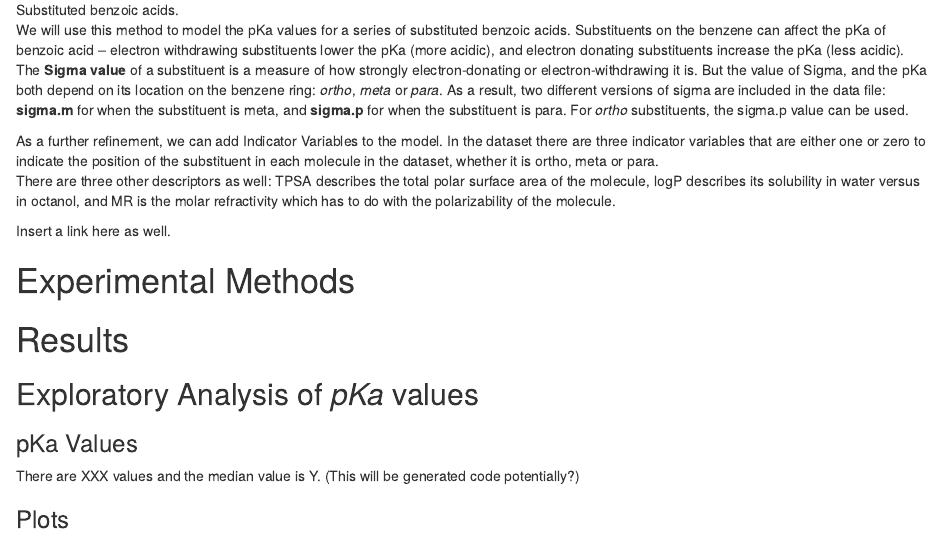
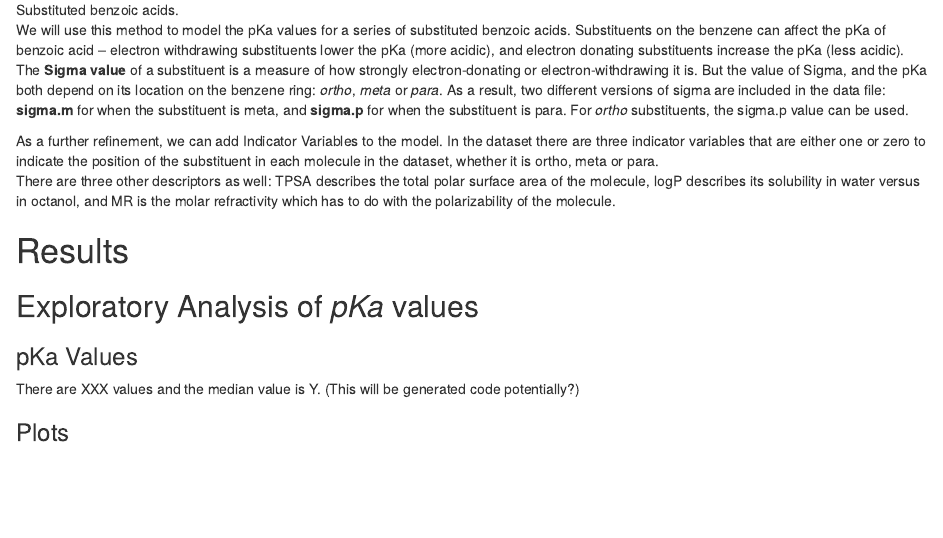
Before and after one commit to YeLibrarian/R_ACS_20190824, an R Markdown document (Part_3_Notebook_Finished.Rmd): the page in a window 1100 px wide, from 1060 px down. Rendered offline with R 4.5, knitr and Pandoc, with nearby package versions; drawn as R Markdown's standard HTML page in place of the format the file asks for.

Commit message:
Update to Rmd

```diff
--- a/Part_3_Notebook_Finished.Rmd
+++ b/Part_3_Notebook_Finished.Rmd
@@ -73,10 +73,6 @@ There are three other descriptors as well: TPSA describes the total polar surfac
 of the molecule, logP describes its solubility in water versus in octanol, and MR is the
 molar refractivity which has to do with the polarizability of the molecule.
 
-Insert a link here as well.
-
-# Experimental Methods
-
 # Results
 
 ## Exploratory Analysis of _pKa_ values
```
Also changed, not shown: Part_3_Notebook_Finished.nb.html (added), Part_3_Notebook_Finished.Rmd (2 more changed lines).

Aim of the task - In the data above, copy every line where the string "describes" appears.

Response area -
@@ -73,10 +73,6 @@ There are three other descriptors as well: TPSA describes the total polar surfac
 of the molecule, logP describes its solubility in water versus in octanol, and MR is the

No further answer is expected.